%%
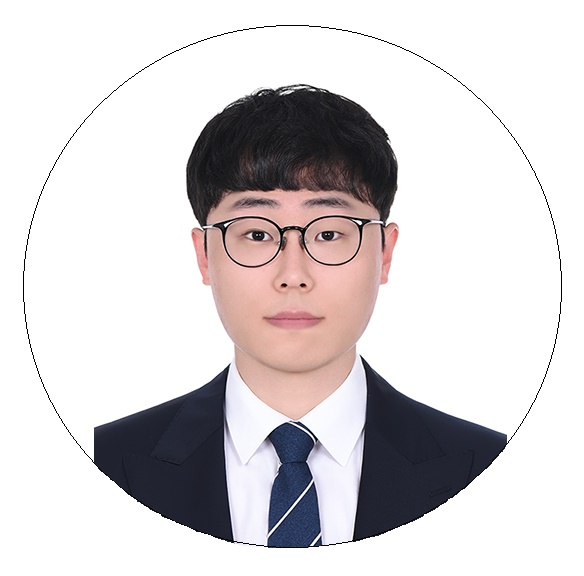
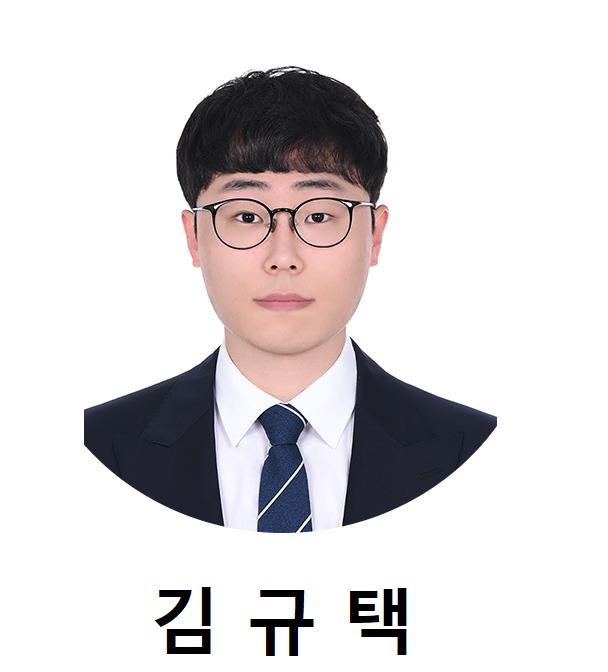
modify image

Changed region(s): [[0.1233, 0.0938, 0.8938, 1.0]]

diff --git a/README.md b/README.md
@@ -1,9 +1,6 @@
 ## 👤Profile
-<kbd>
-    <img src="./images/profile/profile_photo.jpg" width=130 height=130 alt="profileImg">
-</kbd>
 
-**김 규 택**
+<img src="./images/profile/profile_photo.jpg" width=130 height=140 alt="김규택">
 
 2024 국립공주대학교 KDT 수료생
%%
AIM OF THE EXERCISE:
Among the lines above, find those that contain the word "height" and copy them.

SOLUTION:
-    <img src="./images/profile/profile_photo.jpg" width=130 height=130 alt="profileImg">
+<img src="./images/profile/profile_photo.jpg" width=130 height=140 alt="김규택">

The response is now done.